“The magic we need is to release the millions of dollars that are looking for good investments, but they are looking for safe investments,” said Kerry.
But in the same panel, Helena Gualinga, an Ecuadorian climate activist, said that profits are being placed above the health of the planet.
“When I hear a lot of these conversations, I think it’s really business first, and then we’re going to deal with climate and then we’re going to deal with biodiversity loss,” he said. “It needs to be reversed.”
– US-EU conflict –
Another disagreement returned to Davos.
While many have hailed US President Joe Biden’s IRA program as a game-changer in the climate crisis, Europeans have continued to condemn what they say is discriminatory funding that benefits US companies.
The two sides held talks in Davos to find common ground.
“We are friends,” Kerry told AFP. “We need to work together and I think there’s a lot of listening and discussion to address the concerns.”
European industry says the EU needs to step up its game and respond to its own IRA if it wants to stay competitive.
“Yes, we’re going to the United States.
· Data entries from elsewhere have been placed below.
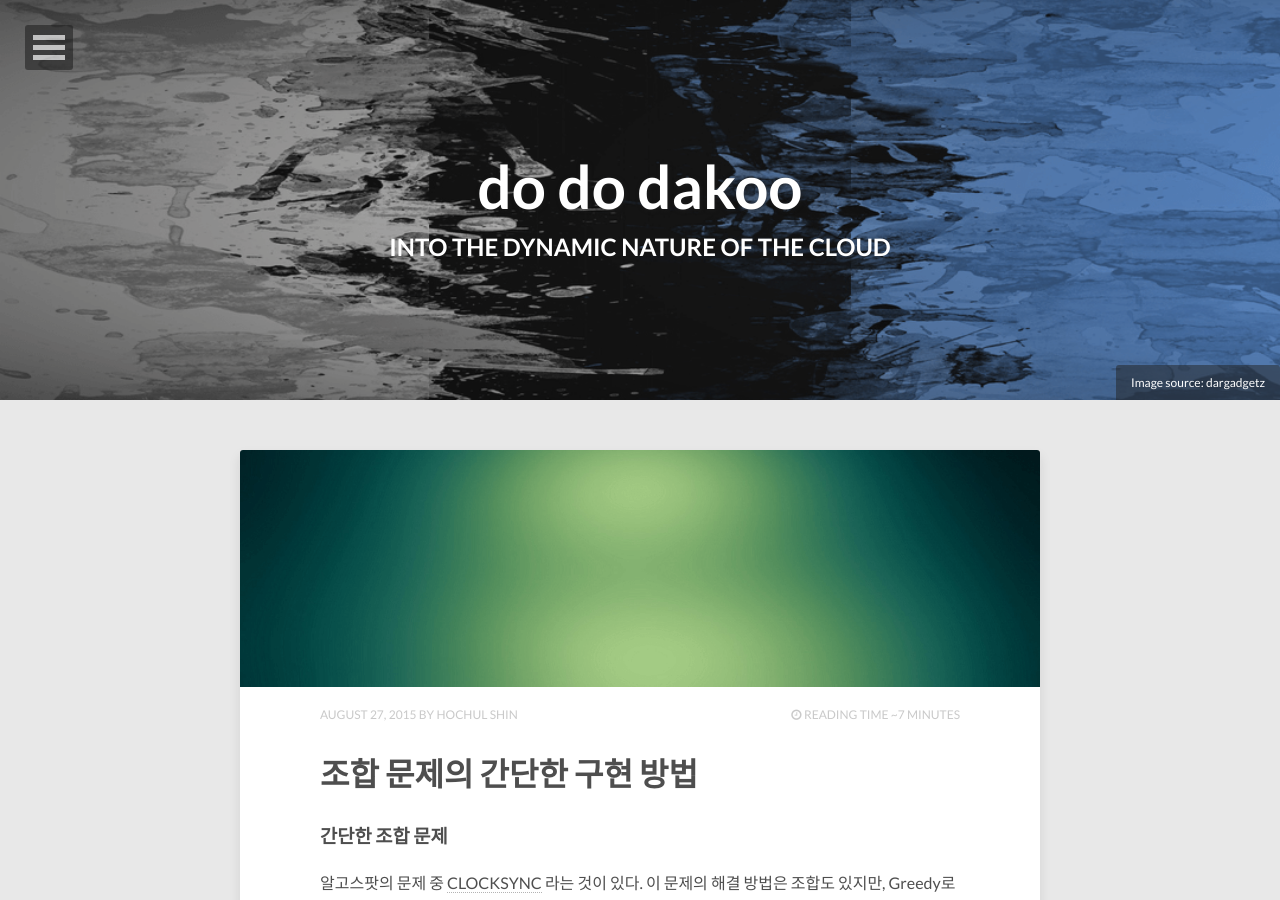
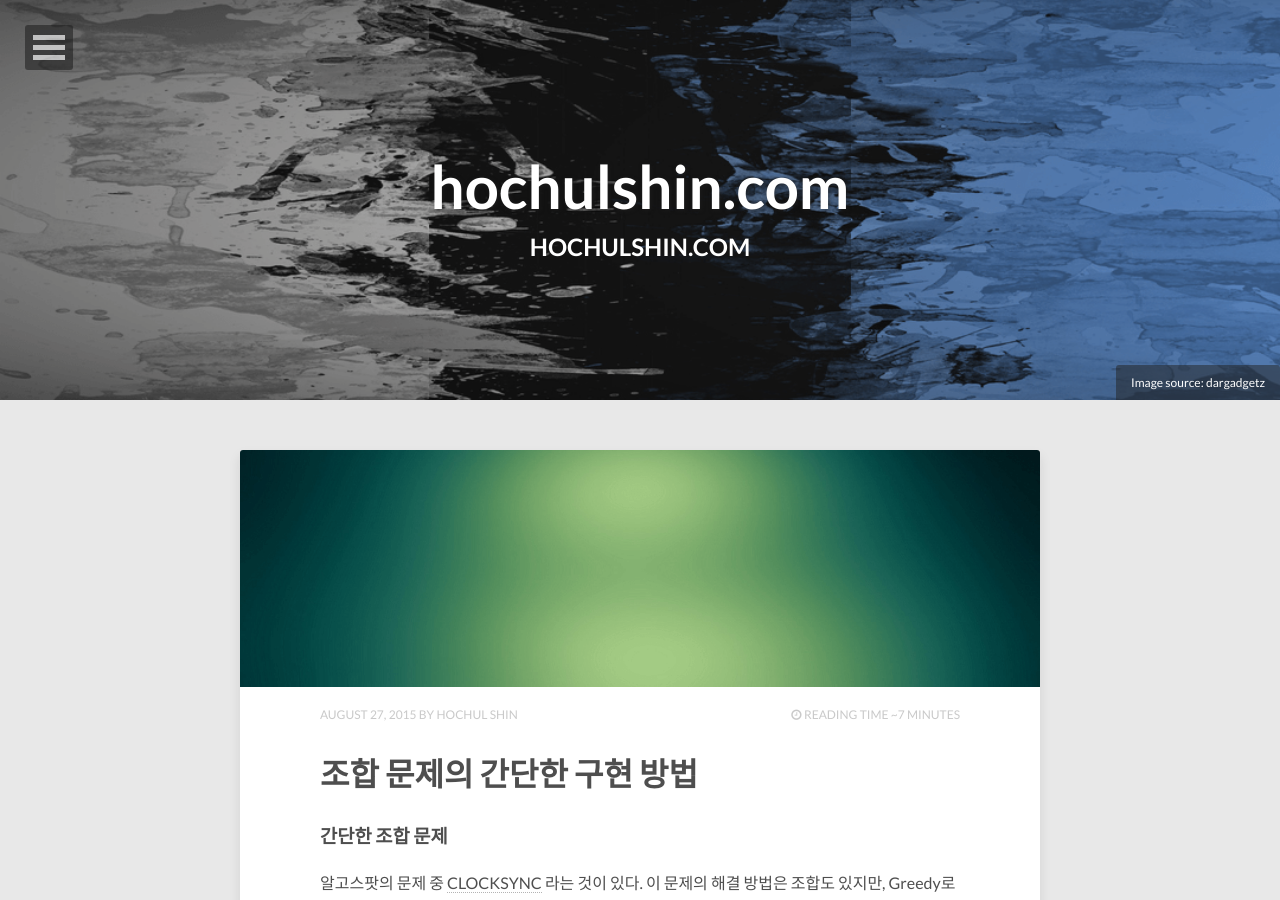
Before and after one commit to dakoo/dakoo.github.io, a Jekyll site: the page built from index.html, in a window 1280 px wide and 900 px high. Built offline with Jekyll 4.4.1, drawn with Linux system fonts in a browser that asks for light colours; nearby versions of some CDN libraries; the list of posts is cut into pages by our own code; comment, search, counter and statistics services are not loaded.

Commit message:
제목 수정

```diff
--- a/_config.yml
+++ b/_config.yml
@@ -1,4 +1,4 @@
-title:            do do dakoo
+title:            hochulshin.com
 description:      just everything I learn
 disqus_shortname: dakoogithubio
 reading_time:     true
@@ -11,7 +11,7 @@
 owner:
   name:           Hochul Shin
   avatar:         avatar.jpg
-  bio:            "Software development professional"
+  bio:            "Software engineer"
   email:
   # Social networking links used in footer. Update and remove as you like.
   twitter:
--- a/index.html
+++ b/index.html
@@ -1,7 +1,7 @@
 ---
 layout: post-index
-title: into the dynamic nature of the cloud
-description: "into the dynamic nature of the cloud"
+title: hochulshin.com
+description: ""
 image:
   feature: front.png
   credit: dargadgetz
```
We’re getting paid by the IRA, and it’s fair,” said Ilham Kadri, CEO of Belgian chemical giant Solvay, at an event hosted by Belgian Prime Minister Alexander De Croo.
European Union chief Ursula von der Leyen announced plans in Davos for special financing and a “Net Zero Industry Act” to protect Europe’s industrial base from US and Chinese industrial subsidies.
– Western Hypocrisy –
IMF chief Kristalina Georgieva has expressed concern that Western efforts to use public funds to boost private investment could harm developing countries, which are particularly vulnerable to climate change. .
“If we try to clean up the industrial world and don’t think about emerging markets, we are all doomed,” he said on Friday.
Rich countries have already reneged on a pledge to provide $100 billion a year to help developing countries lighten their economies and strengthen coping with the effects of climate change.
Climate finance is one of the key issues to be discussed at the COP28 conference to be hosted by the United Arab Emirates this year.
The president of the Democratic Republic of Congo, Felix Tshisekedi, has criticized the “hypocrisy” of criticizing his country for its desire to exploit fossil fuels for its development while rich polluters have failed to provide the money. promised to help the energy transition.
“I think this money will allow us to get the technology faster if everyone keeps their word,” Tshisekedi said.
By Laurent Thomet